● **EXERCISE PROMPT**: The answer must consist of every line in the records that contains the word "TransferLimit".

Detected change data
'''
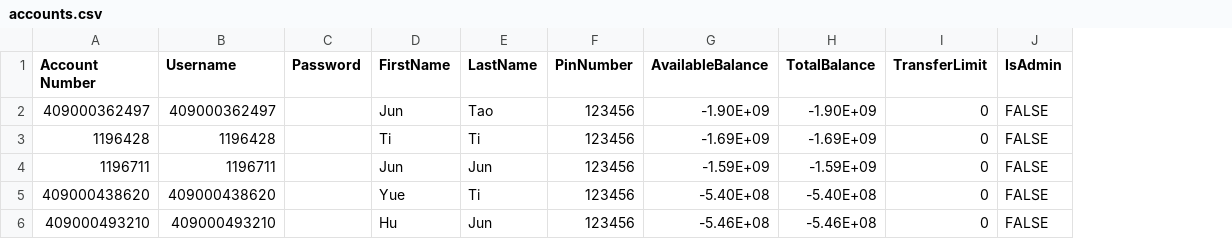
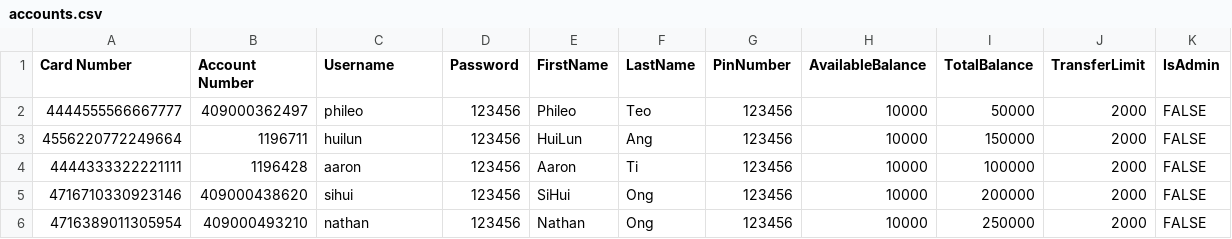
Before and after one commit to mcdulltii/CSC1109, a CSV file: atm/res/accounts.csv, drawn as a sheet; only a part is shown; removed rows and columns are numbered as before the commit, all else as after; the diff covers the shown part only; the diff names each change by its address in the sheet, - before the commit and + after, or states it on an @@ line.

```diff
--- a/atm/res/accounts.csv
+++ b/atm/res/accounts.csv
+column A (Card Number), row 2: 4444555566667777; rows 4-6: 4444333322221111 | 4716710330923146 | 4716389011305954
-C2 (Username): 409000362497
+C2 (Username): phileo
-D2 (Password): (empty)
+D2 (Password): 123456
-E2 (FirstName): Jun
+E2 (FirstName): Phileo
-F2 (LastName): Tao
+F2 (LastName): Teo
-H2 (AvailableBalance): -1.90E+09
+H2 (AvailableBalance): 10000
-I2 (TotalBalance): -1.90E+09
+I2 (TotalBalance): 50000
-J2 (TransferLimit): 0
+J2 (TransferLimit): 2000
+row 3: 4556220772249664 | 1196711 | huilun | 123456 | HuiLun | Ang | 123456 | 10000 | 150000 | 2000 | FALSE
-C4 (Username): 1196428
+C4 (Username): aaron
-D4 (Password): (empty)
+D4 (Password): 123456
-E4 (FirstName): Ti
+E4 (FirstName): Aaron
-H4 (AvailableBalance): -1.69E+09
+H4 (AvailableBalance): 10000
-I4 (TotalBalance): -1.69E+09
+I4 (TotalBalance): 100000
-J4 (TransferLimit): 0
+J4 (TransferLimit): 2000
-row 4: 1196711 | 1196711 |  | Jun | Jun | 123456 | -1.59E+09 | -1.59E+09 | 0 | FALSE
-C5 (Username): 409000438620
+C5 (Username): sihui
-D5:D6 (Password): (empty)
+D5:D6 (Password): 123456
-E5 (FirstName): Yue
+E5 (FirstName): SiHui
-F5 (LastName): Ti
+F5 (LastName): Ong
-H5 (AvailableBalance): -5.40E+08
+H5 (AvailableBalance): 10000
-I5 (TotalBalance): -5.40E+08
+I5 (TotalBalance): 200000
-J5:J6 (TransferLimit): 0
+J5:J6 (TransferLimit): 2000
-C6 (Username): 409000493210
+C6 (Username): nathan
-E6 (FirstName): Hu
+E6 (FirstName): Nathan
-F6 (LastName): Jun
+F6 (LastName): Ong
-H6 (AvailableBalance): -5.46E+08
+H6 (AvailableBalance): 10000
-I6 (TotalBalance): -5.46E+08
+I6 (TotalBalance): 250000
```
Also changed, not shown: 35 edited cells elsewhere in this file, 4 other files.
'''
● **TASK ANSWER**:
-J2 (TransferLimit): 0
+J2 (TransferLimit): 2000
-J4 (TransferLimit): 0
+J4 (TransferLimit): 2000
-J5:J6 (TransferLimit): 0
+J5:J6 (TransferLimit): 2000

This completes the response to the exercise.